Eucalyptus leaves are deeply connected to Indigenous spiritual health practices, as one of the leaves often being burned in smoking ceremonies. Smoking ceremonies are a highly culturally-significant ritual Aboriginal and Torres Strait Islander people have performed for thousands of years. The smoke is waved onto people present at the ceremony to cleanse them, as well as the location itself of bad spirits and to encourage good health. These ceremonies connection to culture, Country and the health benefits of traditional Aboriginal and Torres Strait Islander medicine. Sadly, the impressive functionality of eucalyptus trees isn’t always’ to nature’s benefit. In a cruel twist of fate, eucalyptus trees have the natural ability to indicate the presence of gold underneath them. X-ray elemental imaging has revealed deposits of gold and other metals in the structure of Eucalyptus leaves from the Kalgoorlie region of Western Australia “that would have been untraceable using other methods”. There are a number of Aboriginal names for eucalyptus trees, including:

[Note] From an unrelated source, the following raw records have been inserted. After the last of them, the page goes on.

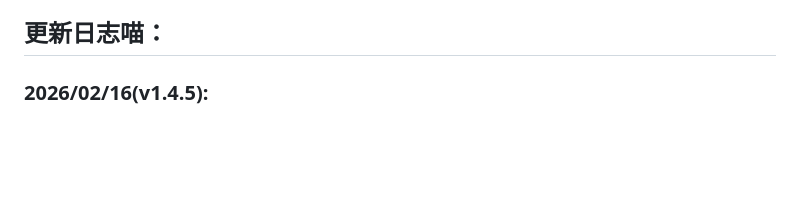
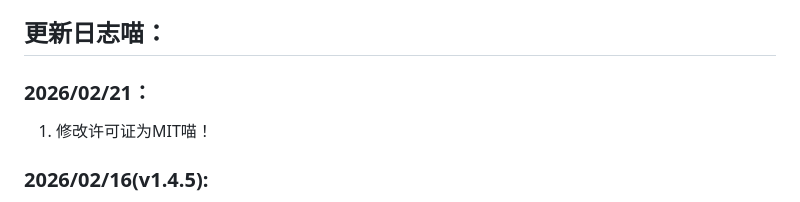
Before and after one commit to wms26/Phi-CloudAction-python, a Markdown page: README.md, the part around the change. GitHub-like rendering; blank space fills up the shorter version.

Commit message:
忘记写更新日志了ww

```diff
--- a/README.md
+++ b/README.md
@@ -128,6 +128,9 @@ uv pip install <whl_url>
 - [python-colorlog](https://github.com/borntyping/python-colorlog)
 
 ## 更新日志喵：
+
+### 2026/02/21：
+1. 修改许可证为MIT喵！
 
 ### 2026/02/16(v1.4.5):
 
```
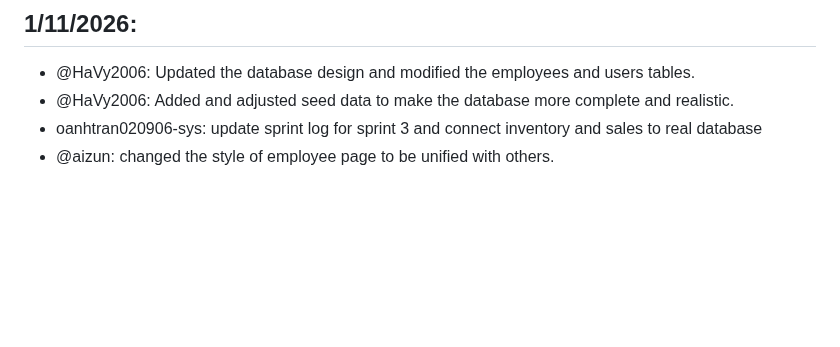
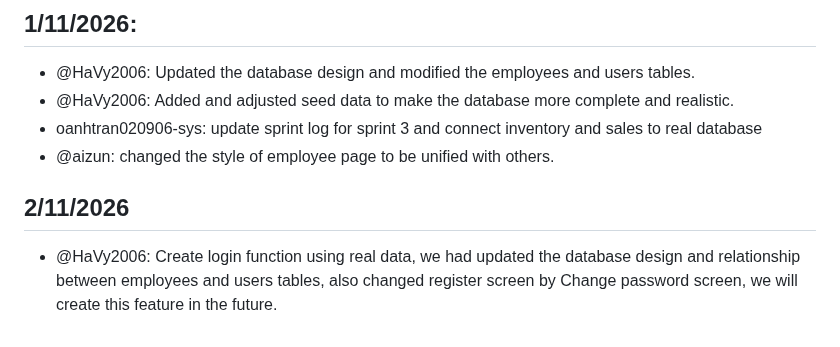
Before and after one commit to SE-FDA-NEU-AI66B/software-AI66B-G2-B4-small-shop, a Markdown page: docs/daily.md, the part around the change. Drawn GitHub-style; blank space fills up the shorter version.

Commit message:
Update daily log with recent project changes
Updated daily log with recent changes to database design and employee page styling.

```diff
--- a/docs/daily.md
+++ b/docs/daily.md
@@ -99,3 +99,6 @@
 - @HaVy2006: Added and adjusted seed data to make the database more complete and realistic.
 - oanhtran020906-sys: update sprint log for sprint 3 and connect inventory and sales to real database
 - @aizun: changed the style of employee page to be unified with others.
+
+## 2/11/2026
+- @HaVy2006: Create login function using real data, we had updated the database design and relationship between employees and users tables, also changed register screen by Change password screen, we will create this feature in the future.
```
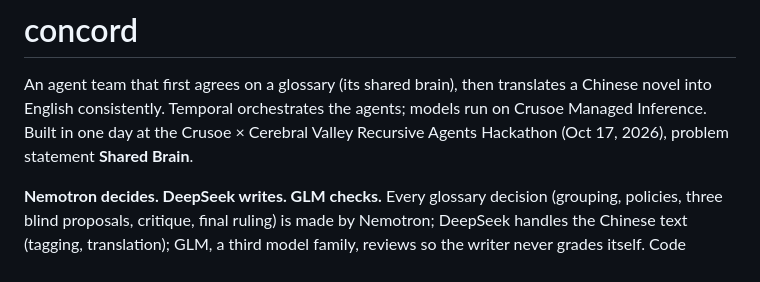
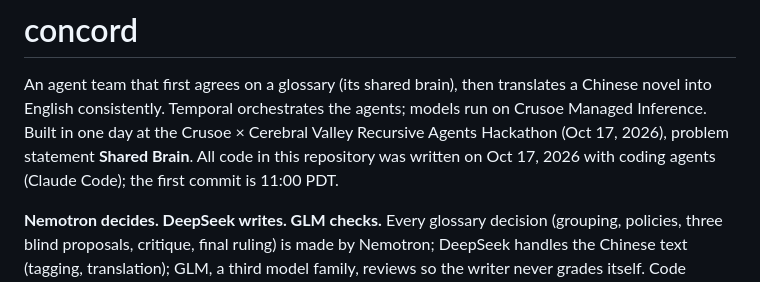
Before and after one commit to loferris/concord, a Markdown page: README.md, the part around one of its changes. GitHub-like rendering.

```diff
--- a/README.md
+++ b/README.md
@@ -3,7 +3,8 @@
 An agent team that first agrees on a glossary (its shared brain), then translates a Chinese novel into
 English consistently. Temporal orchestrates the agents; models run on Crusoe Managed Inference.
 Built in one day at the Crusoe × Cerebral Valley Recursive Agents Hackathon (Oct 17, 2026), problem statement
-**Shared Brain**.
+**Shared Brain**. All code in this repository was written on Oct 17, 2026 with coding agents (Claude Code); the
+first commit is 11:00 PDT.
 
 **Nemotron decides. DeepSeek writes. GLM checks.** Every glossary decision (grouping, policies, three blind
 proposals, critique, final ruling) is made by Nemotron; DeepSeek handles the Chinese text (tagging, translation);
```
Also changed, not shown: other parts of README.md (+33 -14 lines).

- Jarrah (Noongar and common name for Eucalyptus marginata)
- Moich (Noongar name for Eucalyptus rudis aka flooded gum)
- Wandoo (Noongar and common name for Eucalyptus wandoo)
- Aper (Alyawarr, Anmatyerr and Eastern Arrernte name for Eucalyptus camaldulensis aka river red gum)
- Dwutta (Noongar name for Eucalyptus todtiana aka prickly bark tree)
- Muggago (Dharawal name for Eucalyptus crebra, commonly known as the narrow-leaved ironbark)
- Mottlecah (Noongar name for Eucalyptus macrocarpa)
5. Blackwood (Acacia melanoxylon)
Like a few of the other trees mentioned here, blackwood (Acacia melanoxylon) can also be used to treat headaches, cold and fever.
Like a few of the other trees mentioned here, blackwood (Acacia melanoxylon) can also be used to treat headaches, cold and fever. But did you know that Indigenous peoples also traditionally used a heated infusion of roasted blackwood bark to treat rheumatic joints? The presence of tannin in the bark gives it several other important medicinal properties. Blackwood is known by many Indigenous names including:
- Moeang (Woi wurrung)
- Yanun or Yoman (Gunaikurnai)
- Moyan (Taungurung)
These are just a few of the many tree species with immeasurable cultural and medicinal value to First Peoples. For this and so many reasons, we all need trees. Towards Two Billion Trees is WWF-Australia’s ambitious plan to save and grow two billion trees by 2030. Find out more.